[Aim of the exercise]: Copy each line from the records below in which the word "singolo" is found.

• • • • • • •

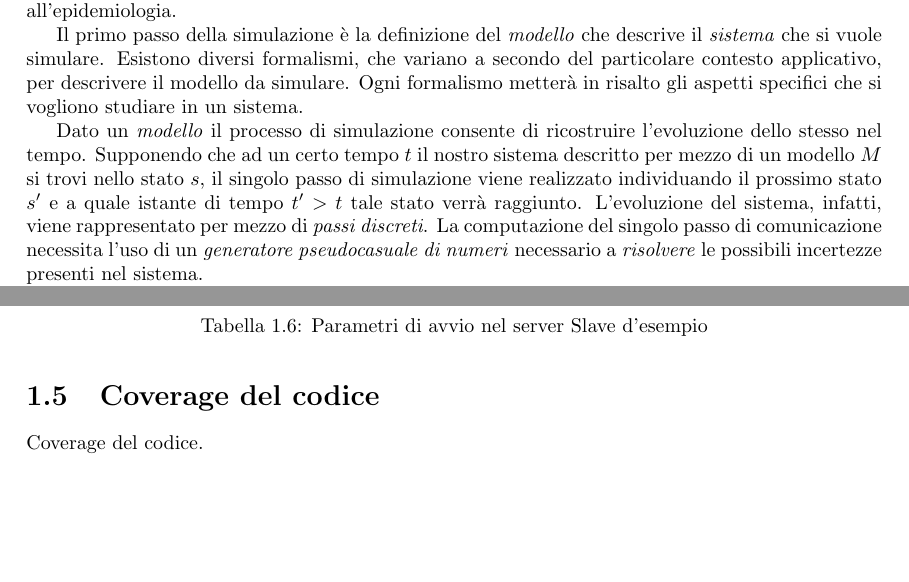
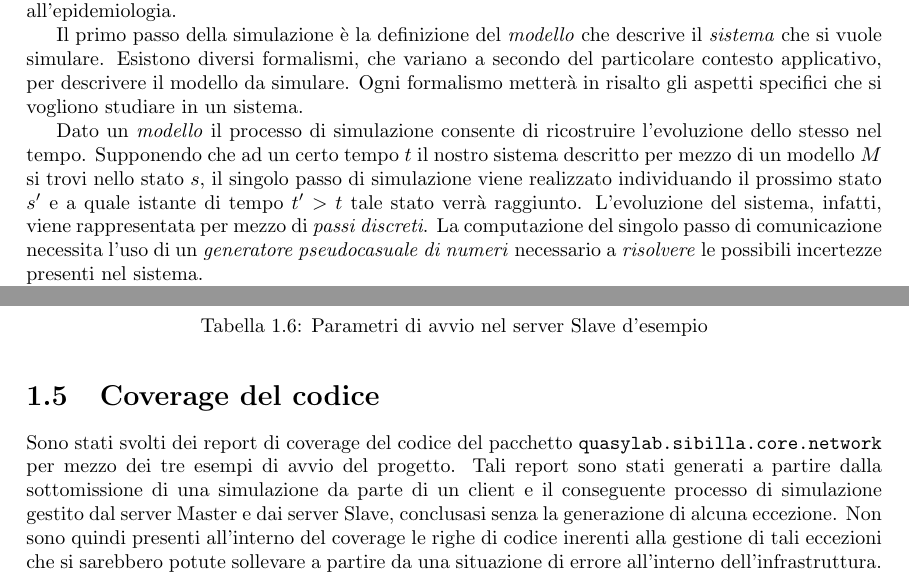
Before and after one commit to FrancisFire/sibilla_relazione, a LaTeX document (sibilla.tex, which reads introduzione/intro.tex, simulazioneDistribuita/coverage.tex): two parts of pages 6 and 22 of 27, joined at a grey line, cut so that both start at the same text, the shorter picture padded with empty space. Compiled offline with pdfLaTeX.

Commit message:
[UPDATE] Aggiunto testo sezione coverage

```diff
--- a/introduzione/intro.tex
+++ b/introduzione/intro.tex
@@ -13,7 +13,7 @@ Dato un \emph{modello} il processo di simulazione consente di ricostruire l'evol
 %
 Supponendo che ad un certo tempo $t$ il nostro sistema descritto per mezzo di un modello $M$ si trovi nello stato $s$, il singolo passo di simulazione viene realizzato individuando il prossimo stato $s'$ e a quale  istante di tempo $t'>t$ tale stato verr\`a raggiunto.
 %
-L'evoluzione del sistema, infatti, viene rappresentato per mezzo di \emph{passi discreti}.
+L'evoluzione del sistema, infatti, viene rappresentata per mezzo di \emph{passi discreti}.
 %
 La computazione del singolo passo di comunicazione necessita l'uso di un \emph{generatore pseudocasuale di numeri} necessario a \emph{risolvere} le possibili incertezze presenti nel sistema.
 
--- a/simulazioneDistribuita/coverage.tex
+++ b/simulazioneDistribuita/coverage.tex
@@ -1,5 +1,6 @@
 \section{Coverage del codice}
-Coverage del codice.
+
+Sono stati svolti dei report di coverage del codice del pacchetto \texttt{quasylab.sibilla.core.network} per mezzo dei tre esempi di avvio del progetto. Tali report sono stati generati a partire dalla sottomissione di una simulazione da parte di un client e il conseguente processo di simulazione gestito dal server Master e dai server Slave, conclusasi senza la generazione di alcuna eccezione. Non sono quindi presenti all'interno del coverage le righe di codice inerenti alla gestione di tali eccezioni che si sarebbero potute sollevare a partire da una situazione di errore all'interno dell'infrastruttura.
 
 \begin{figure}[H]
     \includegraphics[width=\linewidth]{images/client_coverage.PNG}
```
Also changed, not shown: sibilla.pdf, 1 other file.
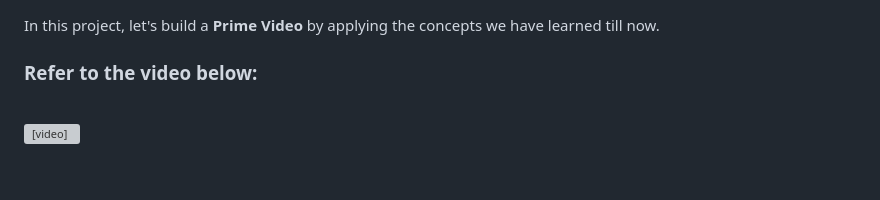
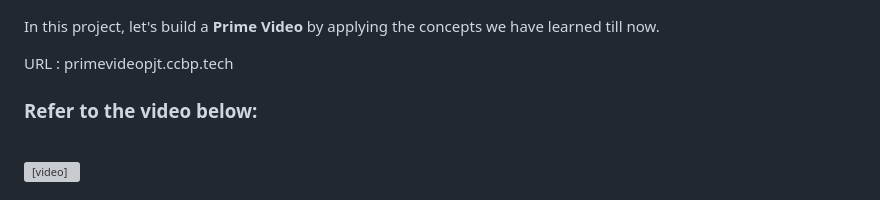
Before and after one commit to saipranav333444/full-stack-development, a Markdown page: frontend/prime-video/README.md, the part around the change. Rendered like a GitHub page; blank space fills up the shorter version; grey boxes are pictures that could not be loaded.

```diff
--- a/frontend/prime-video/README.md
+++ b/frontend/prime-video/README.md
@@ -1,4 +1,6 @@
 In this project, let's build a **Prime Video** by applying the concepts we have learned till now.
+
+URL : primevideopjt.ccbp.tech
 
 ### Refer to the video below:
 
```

• • • • • • •

[Response to the exercise]:
 Supponendo che ad un certo tempo $t$ il nostro sistema descritto per mezzo di un modello $M$ si trovi nello stato $s$, il singolo passo di simulazione viene realizzato individuando il prossimo stato $s'$ e a quale  istante di tempo $t'>t$ tale stato verr\`a raggiunto.
 La computazione del singolo passo di comunicazione necessita l'uso di un \emph{generatore pseudocasuale di numeri} necessario a \emph{risolvere} le possibili incertezze presenti nel sistema.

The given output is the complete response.